5 Companies That Came To Win This Week10:50 AM EST Fri. Aug. 30, 2013
This week's roundup of winning companies include Symantec earning a victory in federal court, Dell gaining market share in the server wars and VMWare making a blockbuster hire. Also, RingCentral files for a $100 million IPO while Pure Storage receives $150 million in funding.
Symantec earned a victory that was seven years in making when a federal judge threw out a lawsuit that was filed in 2006. The suit claimed that users of Symantec's pcAnywhere, Norton SystemWorks, Norton AntiVirus Corporate Edition and Norton Internet were harmed by a data leak because those products might have been exposed to malicious source code.
A Texas resident, Kathleen Haskins, claimed in the lawsuit that users "were deprived of the benefit of their bargain because they did not receive a fully functional Symantec product."
U.S. District Court Judge Jon S. Tigar did say that Haskins could file an amended complaint within three weeks. However, as of now, the lawsuit has been tossed. "Plaintiff has not demonstrated her standing to bring this action, and the complaint must be dismissed," Tigar wrote in the court order granting Symantec's motion to dismiss the case.
Cloud communications company RingCentral threw its hat into the Wall Street ring Monday when it announced it has filed paperwork for an inital public offering worth $100 million, according to a filing with the Securities and Exchange Commission.
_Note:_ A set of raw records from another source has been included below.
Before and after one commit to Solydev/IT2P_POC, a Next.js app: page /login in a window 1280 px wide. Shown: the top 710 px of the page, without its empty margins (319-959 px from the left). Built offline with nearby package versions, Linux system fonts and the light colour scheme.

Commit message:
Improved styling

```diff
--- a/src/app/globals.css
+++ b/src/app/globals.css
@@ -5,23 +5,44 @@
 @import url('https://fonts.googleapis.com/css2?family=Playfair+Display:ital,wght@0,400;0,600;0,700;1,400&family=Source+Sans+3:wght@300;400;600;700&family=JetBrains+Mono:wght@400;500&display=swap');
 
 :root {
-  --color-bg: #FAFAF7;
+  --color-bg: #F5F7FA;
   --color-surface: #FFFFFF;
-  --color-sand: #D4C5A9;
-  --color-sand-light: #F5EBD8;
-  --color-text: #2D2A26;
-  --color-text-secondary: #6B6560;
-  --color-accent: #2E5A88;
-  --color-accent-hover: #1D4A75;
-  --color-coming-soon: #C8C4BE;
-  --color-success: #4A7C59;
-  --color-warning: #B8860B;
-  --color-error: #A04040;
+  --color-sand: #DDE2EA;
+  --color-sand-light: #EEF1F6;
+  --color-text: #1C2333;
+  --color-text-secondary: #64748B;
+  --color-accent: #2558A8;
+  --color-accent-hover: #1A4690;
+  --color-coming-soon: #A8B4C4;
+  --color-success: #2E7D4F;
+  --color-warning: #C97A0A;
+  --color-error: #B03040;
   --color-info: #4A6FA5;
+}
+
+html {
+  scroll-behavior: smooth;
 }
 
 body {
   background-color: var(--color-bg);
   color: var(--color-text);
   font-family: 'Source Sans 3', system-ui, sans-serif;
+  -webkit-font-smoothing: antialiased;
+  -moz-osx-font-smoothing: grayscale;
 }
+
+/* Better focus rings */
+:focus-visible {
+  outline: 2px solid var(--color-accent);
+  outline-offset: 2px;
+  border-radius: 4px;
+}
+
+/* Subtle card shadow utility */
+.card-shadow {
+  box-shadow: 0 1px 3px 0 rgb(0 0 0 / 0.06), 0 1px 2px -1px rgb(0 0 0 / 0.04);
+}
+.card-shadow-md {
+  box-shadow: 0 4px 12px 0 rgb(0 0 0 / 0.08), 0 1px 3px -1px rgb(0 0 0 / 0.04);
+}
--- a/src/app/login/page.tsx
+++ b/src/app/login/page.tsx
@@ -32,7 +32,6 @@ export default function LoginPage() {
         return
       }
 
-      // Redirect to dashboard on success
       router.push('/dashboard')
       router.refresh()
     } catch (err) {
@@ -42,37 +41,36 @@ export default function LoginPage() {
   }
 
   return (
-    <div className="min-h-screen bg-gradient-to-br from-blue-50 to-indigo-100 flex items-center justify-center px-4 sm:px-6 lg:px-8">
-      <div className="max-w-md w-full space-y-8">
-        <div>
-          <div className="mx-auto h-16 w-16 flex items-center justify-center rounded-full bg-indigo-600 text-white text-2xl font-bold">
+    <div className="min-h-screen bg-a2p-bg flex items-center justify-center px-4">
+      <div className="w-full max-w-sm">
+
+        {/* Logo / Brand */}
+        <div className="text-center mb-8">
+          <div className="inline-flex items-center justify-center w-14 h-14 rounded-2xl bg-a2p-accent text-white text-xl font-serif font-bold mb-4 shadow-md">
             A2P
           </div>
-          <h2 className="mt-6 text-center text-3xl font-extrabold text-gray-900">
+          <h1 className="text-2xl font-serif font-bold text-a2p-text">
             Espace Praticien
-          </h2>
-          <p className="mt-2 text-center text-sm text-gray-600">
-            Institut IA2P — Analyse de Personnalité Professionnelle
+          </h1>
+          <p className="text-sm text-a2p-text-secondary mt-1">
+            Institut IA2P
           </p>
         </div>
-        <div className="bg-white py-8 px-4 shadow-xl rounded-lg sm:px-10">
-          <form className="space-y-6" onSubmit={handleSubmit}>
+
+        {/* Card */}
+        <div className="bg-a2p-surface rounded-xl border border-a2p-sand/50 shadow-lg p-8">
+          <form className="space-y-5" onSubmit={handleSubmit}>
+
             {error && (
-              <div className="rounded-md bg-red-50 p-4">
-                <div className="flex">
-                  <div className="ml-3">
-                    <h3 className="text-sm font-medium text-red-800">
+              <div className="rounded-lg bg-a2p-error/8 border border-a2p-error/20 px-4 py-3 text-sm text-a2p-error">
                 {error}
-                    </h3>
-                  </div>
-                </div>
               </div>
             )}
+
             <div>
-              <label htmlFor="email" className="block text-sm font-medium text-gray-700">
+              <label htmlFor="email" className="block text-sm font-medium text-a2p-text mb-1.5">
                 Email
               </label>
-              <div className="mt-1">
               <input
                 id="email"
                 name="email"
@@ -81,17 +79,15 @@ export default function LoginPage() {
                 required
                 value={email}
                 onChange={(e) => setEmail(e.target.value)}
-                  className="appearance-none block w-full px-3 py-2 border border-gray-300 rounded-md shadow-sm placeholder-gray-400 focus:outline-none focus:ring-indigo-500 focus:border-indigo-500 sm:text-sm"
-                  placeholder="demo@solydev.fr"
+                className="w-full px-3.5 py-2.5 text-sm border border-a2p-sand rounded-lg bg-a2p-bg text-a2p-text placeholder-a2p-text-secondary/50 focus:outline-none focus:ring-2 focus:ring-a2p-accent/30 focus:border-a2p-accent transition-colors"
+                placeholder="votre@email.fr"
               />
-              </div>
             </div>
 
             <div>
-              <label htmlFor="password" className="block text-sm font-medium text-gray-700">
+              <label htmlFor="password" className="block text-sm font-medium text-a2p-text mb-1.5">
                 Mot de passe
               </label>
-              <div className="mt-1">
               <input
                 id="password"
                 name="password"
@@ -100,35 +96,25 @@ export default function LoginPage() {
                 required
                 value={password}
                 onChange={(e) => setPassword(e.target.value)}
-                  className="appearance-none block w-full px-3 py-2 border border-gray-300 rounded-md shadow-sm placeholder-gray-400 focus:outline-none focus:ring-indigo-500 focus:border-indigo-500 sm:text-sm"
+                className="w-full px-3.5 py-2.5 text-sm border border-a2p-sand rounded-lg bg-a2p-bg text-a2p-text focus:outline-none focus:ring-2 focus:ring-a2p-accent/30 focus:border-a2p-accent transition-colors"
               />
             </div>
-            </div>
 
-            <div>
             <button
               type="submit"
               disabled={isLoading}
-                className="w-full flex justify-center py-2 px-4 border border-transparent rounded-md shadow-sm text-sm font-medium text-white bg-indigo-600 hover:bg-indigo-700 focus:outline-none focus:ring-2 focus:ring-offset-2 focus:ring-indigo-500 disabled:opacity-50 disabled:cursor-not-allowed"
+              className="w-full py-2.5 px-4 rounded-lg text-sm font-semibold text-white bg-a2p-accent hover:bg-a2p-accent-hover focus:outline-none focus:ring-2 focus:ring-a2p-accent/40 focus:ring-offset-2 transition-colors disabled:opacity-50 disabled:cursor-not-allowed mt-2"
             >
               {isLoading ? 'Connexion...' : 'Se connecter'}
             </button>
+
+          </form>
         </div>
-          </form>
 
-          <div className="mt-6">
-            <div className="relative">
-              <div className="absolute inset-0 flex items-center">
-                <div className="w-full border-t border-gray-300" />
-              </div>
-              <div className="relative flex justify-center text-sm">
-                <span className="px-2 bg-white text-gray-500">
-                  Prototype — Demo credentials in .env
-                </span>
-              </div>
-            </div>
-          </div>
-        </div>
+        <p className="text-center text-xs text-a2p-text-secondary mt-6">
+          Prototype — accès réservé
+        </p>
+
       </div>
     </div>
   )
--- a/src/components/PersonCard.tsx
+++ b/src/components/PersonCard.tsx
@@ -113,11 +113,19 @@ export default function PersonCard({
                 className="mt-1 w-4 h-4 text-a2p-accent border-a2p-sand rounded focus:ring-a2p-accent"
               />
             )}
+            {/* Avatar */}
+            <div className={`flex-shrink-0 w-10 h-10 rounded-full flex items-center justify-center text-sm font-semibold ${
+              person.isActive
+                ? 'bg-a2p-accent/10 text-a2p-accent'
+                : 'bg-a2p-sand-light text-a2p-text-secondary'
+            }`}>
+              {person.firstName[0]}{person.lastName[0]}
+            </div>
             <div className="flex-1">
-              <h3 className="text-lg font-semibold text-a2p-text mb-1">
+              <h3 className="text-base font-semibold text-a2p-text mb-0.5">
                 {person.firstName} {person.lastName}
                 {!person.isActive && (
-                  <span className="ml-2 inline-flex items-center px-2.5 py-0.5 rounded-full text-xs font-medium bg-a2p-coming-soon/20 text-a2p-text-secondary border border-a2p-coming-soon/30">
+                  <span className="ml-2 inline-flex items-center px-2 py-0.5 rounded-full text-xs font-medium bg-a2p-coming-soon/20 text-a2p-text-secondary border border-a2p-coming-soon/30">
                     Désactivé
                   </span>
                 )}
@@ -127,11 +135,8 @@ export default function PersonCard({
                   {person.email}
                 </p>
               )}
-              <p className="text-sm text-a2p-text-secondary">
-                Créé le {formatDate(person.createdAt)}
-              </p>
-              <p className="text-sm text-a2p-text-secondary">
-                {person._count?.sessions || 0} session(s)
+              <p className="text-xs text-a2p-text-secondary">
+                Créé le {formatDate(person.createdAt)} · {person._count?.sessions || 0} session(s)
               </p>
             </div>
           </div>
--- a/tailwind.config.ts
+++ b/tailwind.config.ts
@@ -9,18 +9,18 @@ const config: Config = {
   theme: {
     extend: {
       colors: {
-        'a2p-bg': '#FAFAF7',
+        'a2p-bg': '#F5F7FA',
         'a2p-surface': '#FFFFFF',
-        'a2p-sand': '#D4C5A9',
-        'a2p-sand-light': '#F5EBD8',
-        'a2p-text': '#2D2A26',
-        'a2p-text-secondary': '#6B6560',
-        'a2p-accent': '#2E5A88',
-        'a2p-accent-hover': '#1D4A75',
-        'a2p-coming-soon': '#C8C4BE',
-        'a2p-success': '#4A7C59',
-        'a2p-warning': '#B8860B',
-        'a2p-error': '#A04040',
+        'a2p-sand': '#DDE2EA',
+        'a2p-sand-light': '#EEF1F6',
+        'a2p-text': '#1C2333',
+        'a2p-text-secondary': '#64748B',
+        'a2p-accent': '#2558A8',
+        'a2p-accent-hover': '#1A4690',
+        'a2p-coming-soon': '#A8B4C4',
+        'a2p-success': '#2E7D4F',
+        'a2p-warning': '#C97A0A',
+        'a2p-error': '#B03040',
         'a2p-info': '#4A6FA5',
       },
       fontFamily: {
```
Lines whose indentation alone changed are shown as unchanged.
The 14-year-old company is based in San Mateo, Calif., and boasts 1,200 employees. The company applied for listing its Class A common stock under the symbol "RNG." Wall Street heavyweights Goldman Sachs, J.P. Morgan and Merrill Lynch are listed as underwriters in the filing.
RingCentral has seen its revenue increase from $50.2 million in 2010 to $114.5 million in 2012. However, it has yet to make a profit.
VMware pulled off a major executive move Monday as it introduced former Microsoft executive Tony Scott (pictured) as its new CIO. Scott left his previous post as Microsoft CIO in May, with the company saying he'd be focusing on "personal projects."
In his new role, Scott will be responsible for managing the company's technology systems and will report to CEO Pat Gelsinger. This position has been vacant since last December, when former CIO Mark Egan departed.
"Tony will have responsibility for advancing and protecting VMware information assets, leading a team that is helping VMware meet the IT needs of more than 500,000 customers worldwide," Gelsinger said in a statement.
Scott certainly has an impressive resume. Prior to joining Microsoft in 2008, he was CIO at Disney, CTO at General Motors and vice president of operations at Bristol-Meyers Squibb.
The server battle between Hewlett-Packard, IBM, Dell and Oracle continues to heat up, and while Dell might not be top dog just yet, it is certainly making headway.
According to server market-share data released separately Wednesday by research firms Gartner and IDC, Dell bucked market trends by making significant server revenue gains.
Dell's big jump was due in large part to shipments of density-optimized servers, which are favored by large service providers and Internet companies, according to Gartner.
Pure Storage had plenty of reasons to smile this week when it closed what it called the largest-ever funding for an enterprise storage company. The company, founded in 2009, raised $150 million from high-powered investors including T. Rowe Price, Fidelity Investments and Tiger Global Management. According to President Dave Hatfield, the company now has a total value of more than $1 billion.
"For us, it's an opportunity to double down on R&D," he said. "We already have an 18-month to 24-month lead in technology. We also want to extend our market reach. We are currently in 10 markets outside North America, but there others we can reach."
Pure Storage also said former Data Domain CEO Frank Slootman has joined the company as both a board member and strategic adviser.